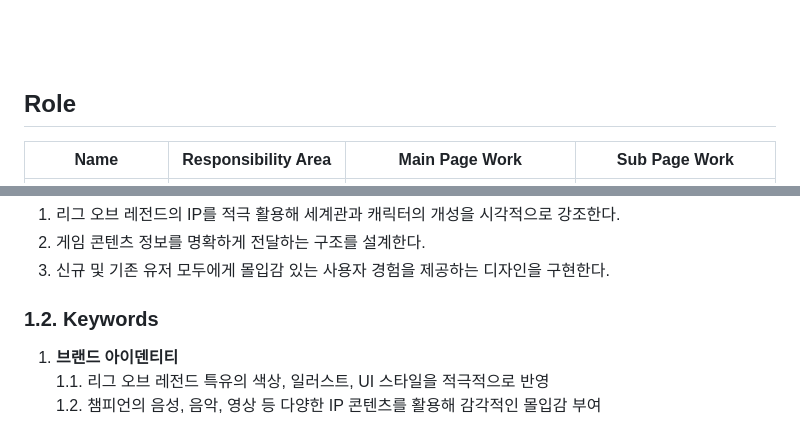
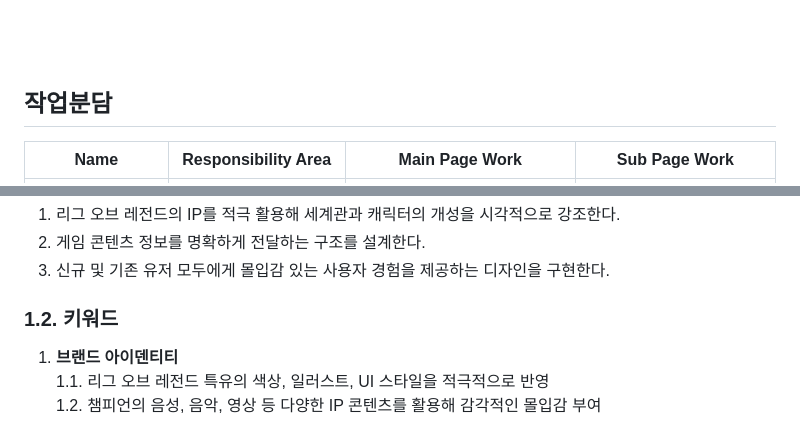
Before and after one commit to young0234/webRedesign-WildRift, a Markdown page: README.md, 2 parts joined by grey strips. Drawn GitHub-style.

```diff
--- a/README.md
+++ b/README.md
@@ -6,7 +6,7 @@
 <br/>
 <br/>
 
-## **Role**
+## **작업분담**
 | Name         | Responsibility Area           | Main Page Work                                          | Sub Page Work                                                  |
 |--------------|-------------------------------|---------------------------------------------------------|----------------------------------------------------------------|
 | 👑 박서영, Park seo young | Info Delivery                 | Game Info, Event, Footer                                | Notice List, Notice Detail (Text/Video)                            |
@@ -69,7 +69,7 @@
 </br>
 </br>
 
-### 1.2. Keywords
+### 1.2. 키워드
 1. **브랜드 아이덴티티**
     1.1. 리그 오브 레전드 특유의 색상, 일러스트, UI 스타일을 적극적으로 반영
     1.2. 챔피언의 음성, 음악, 영상 등 다양한 IP 콘텐츠를 활용해 감각적인 몰입감 부여
```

• • •

Please output all the records above exactly, leaving out every picture.

Before and after one commit to young0234/webRedesign-WildRift, a Markdown page: README.md, 2 parts joined by grey strips. Drawn GitHub-style.

```diff
--- a/README.md
+++ b/README.md
@@ -6,7 +6,7 @@
 <br/>
 <br/>
 
-## **Role**
+## **작업분담**
 | Name         | Responsibility Area           | Main Page Work                                          | Sub Page Work                                                  |
 |--------------|-------------------------------|---------------------------------------------------------|----------------------------------------------------------------|
 | 👑 박서영, Park seo young | Info Delivery                 | Game Info, Event, Footer                                | Notice List, Notice Detail (Text/Video)                            |
@@ -69,7 +69,7 @@
 </br>
 </br>
 
-### 1.2. Keywords
+### 1.2. 키워드
 1. **브랜드 아이덴티티**
     1.1. 리그 오브 레전드 특유의 색상, 일러스트, UI 스타일을 적극적으로 반영
     1.2. 챔피언의 음성, 음악, 영상 등 다양한 IP 콘텐츠를 활용해 감각적인 몰입감 부여
```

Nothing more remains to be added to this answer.